Each line of the listing that includes the string "enumerate" needs to be located and copied.
[Opening Extracted records section]
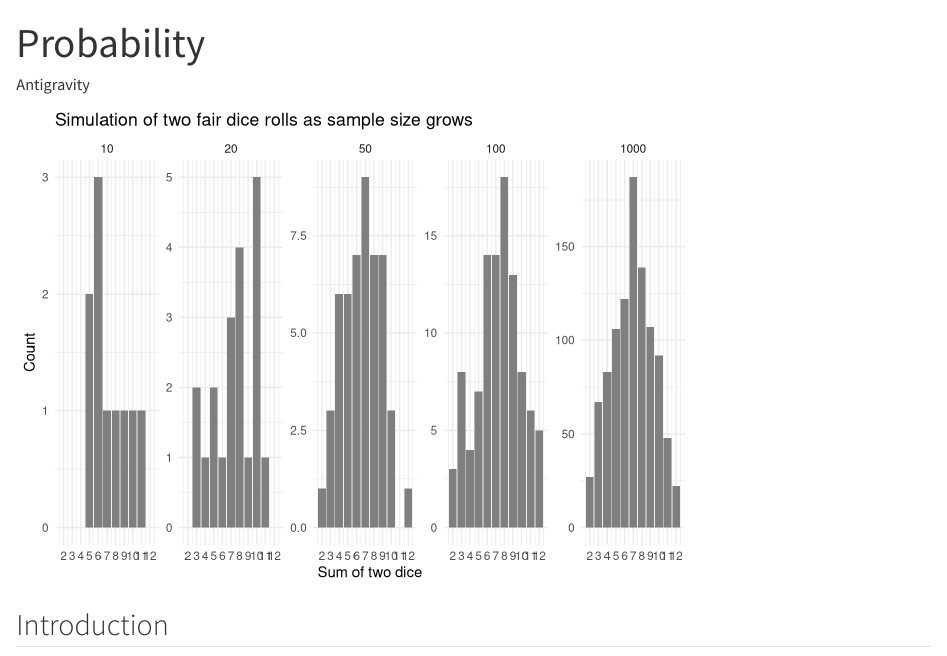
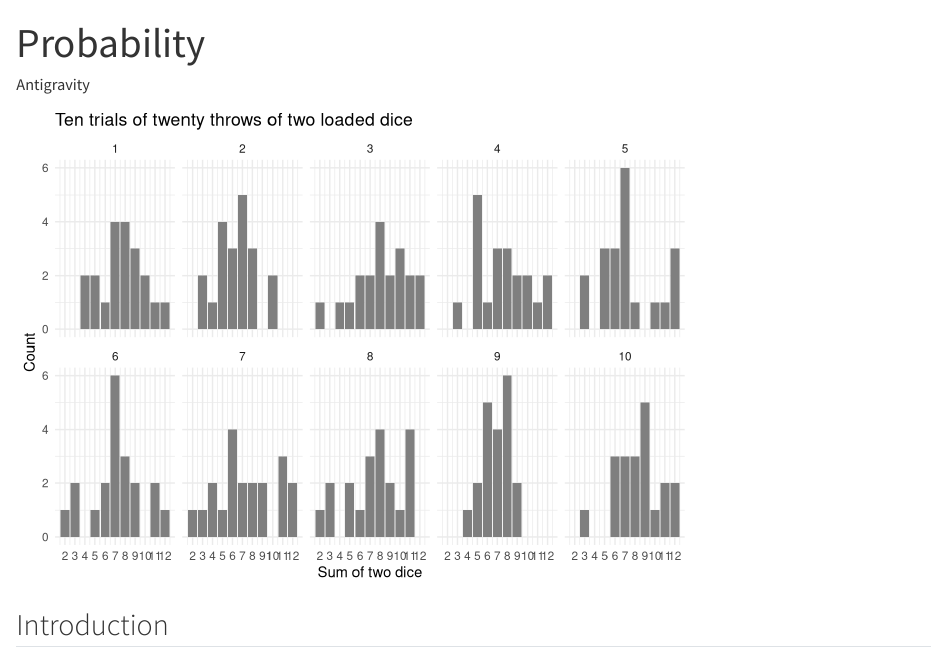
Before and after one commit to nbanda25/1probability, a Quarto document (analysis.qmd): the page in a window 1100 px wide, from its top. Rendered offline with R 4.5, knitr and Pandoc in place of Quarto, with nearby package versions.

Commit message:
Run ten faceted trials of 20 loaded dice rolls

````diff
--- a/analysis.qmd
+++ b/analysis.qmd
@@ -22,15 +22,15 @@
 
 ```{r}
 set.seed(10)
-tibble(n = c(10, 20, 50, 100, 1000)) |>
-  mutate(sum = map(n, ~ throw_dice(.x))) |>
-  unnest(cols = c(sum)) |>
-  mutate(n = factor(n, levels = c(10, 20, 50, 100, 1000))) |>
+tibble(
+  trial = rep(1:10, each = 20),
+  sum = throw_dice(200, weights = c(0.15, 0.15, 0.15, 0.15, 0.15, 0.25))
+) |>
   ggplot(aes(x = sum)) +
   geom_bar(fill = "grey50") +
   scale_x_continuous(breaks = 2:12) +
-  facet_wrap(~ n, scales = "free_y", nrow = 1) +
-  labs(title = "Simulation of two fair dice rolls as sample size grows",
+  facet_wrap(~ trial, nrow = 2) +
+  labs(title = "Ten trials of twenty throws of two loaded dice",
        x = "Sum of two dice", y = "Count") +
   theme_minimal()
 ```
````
[Closing Extracted records section]
[Opening Extracted records section]
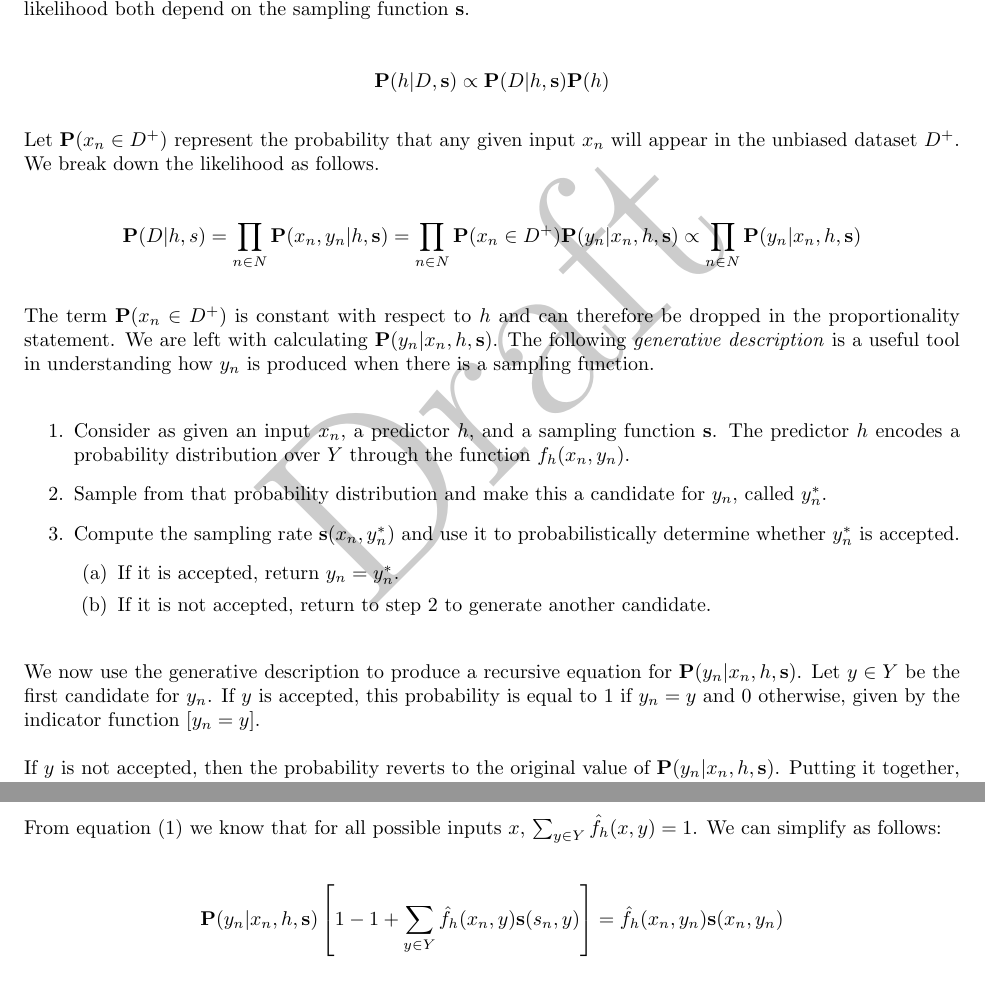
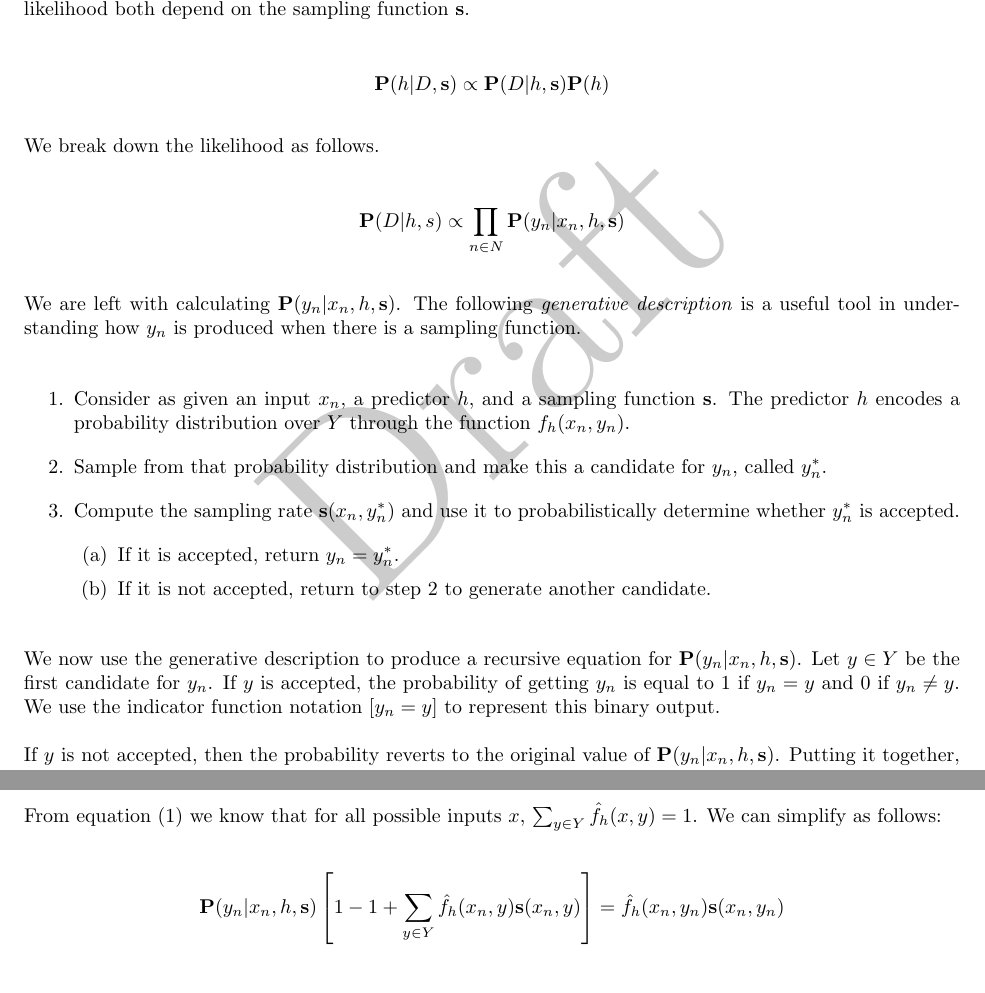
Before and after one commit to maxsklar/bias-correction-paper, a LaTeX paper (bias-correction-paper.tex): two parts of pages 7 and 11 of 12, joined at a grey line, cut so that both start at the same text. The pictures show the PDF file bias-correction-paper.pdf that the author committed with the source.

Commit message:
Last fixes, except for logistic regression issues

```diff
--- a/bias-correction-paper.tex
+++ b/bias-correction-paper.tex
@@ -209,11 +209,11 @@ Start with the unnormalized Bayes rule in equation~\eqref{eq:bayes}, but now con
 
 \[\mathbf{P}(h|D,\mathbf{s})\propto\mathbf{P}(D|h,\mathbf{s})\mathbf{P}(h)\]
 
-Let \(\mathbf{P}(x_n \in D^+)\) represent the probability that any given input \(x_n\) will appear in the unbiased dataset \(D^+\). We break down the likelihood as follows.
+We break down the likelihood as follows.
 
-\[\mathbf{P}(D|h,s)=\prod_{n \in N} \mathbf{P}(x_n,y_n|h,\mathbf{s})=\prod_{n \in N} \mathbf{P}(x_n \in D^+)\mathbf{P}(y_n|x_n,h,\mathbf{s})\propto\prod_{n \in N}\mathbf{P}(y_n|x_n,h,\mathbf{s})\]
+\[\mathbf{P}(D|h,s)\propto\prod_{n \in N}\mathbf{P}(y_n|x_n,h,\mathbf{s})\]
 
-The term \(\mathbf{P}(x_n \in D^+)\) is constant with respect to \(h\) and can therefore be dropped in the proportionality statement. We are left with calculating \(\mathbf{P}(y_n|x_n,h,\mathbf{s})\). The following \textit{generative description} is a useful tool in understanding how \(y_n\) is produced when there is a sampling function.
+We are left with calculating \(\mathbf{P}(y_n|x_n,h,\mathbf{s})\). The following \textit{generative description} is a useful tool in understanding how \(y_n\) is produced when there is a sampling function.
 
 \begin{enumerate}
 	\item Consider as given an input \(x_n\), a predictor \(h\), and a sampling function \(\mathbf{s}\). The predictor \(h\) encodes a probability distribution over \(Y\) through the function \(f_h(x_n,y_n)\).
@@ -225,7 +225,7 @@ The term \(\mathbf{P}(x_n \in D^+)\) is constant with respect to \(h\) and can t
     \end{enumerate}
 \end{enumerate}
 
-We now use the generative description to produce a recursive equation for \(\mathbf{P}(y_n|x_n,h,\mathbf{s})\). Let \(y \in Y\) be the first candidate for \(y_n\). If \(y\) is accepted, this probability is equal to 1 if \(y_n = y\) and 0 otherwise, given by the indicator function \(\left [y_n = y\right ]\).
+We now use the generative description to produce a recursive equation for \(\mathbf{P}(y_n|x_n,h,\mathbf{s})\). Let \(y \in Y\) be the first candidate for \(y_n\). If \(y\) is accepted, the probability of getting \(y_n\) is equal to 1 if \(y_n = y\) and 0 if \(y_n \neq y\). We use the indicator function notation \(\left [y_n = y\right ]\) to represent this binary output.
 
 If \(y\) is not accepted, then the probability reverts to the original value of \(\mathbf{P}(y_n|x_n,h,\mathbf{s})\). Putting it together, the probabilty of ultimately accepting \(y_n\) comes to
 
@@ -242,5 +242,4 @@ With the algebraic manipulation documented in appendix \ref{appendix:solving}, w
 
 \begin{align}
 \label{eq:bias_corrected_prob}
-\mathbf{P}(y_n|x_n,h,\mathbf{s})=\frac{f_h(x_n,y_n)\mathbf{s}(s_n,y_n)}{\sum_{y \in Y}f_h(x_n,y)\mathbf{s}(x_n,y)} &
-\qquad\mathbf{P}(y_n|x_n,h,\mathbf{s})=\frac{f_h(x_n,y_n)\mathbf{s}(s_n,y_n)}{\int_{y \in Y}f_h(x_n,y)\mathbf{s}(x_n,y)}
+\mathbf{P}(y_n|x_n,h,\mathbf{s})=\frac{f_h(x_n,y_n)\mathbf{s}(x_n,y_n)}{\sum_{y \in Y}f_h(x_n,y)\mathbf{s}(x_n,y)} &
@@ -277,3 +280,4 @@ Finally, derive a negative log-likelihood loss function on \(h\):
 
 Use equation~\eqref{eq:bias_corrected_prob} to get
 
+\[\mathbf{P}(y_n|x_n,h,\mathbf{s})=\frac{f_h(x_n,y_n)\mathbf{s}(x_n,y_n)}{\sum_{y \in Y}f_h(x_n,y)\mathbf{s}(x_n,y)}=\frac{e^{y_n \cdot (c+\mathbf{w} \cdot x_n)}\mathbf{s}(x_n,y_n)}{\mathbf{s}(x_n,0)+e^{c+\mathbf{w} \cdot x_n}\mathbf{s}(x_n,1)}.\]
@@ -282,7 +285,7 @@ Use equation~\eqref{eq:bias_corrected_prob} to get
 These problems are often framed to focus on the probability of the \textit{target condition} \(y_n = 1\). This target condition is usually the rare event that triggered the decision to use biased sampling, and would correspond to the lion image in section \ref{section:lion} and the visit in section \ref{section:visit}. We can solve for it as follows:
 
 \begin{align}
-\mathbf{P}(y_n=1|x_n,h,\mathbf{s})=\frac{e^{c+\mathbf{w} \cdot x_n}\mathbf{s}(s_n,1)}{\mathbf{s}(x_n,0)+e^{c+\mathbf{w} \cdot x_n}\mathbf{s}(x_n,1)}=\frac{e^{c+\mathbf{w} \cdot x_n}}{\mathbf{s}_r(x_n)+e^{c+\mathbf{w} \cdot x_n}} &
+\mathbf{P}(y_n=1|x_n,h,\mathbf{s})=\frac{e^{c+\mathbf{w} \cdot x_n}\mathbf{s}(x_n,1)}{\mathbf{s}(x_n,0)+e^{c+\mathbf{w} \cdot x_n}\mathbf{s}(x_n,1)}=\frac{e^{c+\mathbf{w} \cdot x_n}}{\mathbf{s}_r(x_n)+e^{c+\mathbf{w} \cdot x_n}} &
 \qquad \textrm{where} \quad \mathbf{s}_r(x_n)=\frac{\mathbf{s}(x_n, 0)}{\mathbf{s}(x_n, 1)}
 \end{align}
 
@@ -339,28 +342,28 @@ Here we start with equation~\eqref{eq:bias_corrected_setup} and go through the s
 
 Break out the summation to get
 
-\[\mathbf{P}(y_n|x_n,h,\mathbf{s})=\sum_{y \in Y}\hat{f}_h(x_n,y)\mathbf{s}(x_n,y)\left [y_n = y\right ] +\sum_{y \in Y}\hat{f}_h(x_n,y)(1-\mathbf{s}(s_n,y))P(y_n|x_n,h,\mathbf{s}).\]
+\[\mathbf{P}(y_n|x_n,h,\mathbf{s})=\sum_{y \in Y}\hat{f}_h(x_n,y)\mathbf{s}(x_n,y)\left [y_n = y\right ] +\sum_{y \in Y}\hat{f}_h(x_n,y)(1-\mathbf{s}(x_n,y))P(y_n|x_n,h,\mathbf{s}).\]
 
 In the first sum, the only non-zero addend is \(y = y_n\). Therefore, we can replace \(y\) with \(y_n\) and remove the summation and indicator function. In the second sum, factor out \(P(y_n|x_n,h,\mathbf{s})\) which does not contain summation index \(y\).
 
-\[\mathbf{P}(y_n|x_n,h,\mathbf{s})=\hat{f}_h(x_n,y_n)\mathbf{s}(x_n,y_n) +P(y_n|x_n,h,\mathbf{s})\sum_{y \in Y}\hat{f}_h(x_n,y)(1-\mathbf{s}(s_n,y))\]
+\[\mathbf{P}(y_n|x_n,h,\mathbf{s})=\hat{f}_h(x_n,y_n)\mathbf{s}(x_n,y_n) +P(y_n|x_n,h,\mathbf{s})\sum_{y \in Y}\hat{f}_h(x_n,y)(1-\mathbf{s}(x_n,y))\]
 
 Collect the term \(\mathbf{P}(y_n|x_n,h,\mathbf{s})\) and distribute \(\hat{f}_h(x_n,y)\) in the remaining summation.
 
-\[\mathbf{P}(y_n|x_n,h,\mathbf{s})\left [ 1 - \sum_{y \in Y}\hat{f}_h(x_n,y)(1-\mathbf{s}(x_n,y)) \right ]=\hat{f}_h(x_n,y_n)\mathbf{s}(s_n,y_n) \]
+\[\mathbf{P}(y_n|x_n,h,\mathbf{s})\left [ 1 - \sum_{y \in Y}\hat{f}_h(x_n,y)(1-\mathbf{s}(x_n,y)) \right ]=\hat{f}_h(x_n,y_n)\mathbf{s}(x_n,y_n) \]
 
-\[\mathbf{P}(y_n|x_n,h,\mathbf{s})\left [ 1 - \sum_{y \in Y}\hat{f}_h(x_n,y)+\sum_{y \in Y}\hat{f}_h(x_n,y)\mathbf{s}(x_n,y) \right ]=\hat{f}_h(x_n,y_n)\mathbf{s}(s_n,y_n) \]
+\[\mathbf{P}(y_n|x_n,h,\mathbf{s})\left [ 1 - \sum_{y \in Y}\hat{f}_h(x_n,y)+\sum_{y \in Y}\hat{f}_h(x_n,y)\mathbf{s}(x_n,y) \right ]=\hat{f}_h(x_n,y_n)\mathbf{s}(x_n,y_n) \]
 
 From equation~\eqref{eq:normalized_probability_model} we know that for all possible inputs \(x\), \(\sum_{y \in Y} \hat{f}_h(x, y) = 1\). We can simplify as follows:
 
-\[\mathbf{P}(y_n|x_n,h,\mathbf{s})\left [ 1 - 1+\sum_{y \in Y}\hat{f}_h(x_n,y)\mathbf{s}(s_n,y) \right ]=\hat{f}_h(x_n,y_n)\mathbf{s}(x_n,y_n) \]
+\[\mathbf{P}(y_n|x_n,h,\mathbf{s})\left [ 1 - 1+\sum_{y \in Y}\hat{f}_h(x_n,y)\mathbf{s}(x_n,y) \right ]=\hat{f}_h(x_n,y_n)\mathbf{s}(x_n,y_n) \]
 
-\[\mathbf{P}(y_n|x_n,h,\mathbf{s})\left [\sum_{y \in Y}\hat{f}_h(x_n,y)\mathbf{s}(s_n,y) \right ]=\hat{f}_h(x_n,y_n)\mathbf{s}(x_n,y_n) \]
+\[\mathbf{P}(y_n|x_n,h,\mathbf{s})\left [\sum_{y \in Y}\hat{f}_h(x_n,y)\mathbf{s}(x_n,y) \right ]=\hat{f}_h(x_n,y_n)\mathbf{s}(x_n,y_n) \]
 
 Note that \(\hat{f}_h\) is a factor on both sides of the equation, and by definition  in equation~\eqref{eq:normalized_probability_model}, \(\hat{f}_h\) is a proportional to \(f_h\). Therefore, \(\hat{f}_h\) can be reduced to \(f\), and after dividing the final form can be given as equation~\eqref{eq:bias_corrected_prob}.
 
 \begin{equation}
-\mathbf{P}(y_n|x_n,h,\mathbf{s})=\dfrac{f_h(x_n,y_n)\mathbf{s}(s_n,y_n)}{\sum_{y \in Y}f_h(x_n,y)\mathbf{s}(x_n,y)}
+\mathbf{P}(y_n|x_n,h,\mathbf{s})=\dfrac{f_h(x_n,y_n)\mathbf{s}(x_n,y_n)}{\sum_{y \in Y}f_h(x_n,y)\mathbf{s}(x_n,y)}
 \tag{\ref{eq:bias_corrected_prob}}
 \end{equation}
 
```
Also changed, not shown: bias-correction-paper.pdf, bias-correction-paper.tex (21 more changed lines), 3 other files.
[Closing Extracted records section]
◆ **Written solution**
 \begin{enumerate}
     \end{enumerate}
 \end{enumerate}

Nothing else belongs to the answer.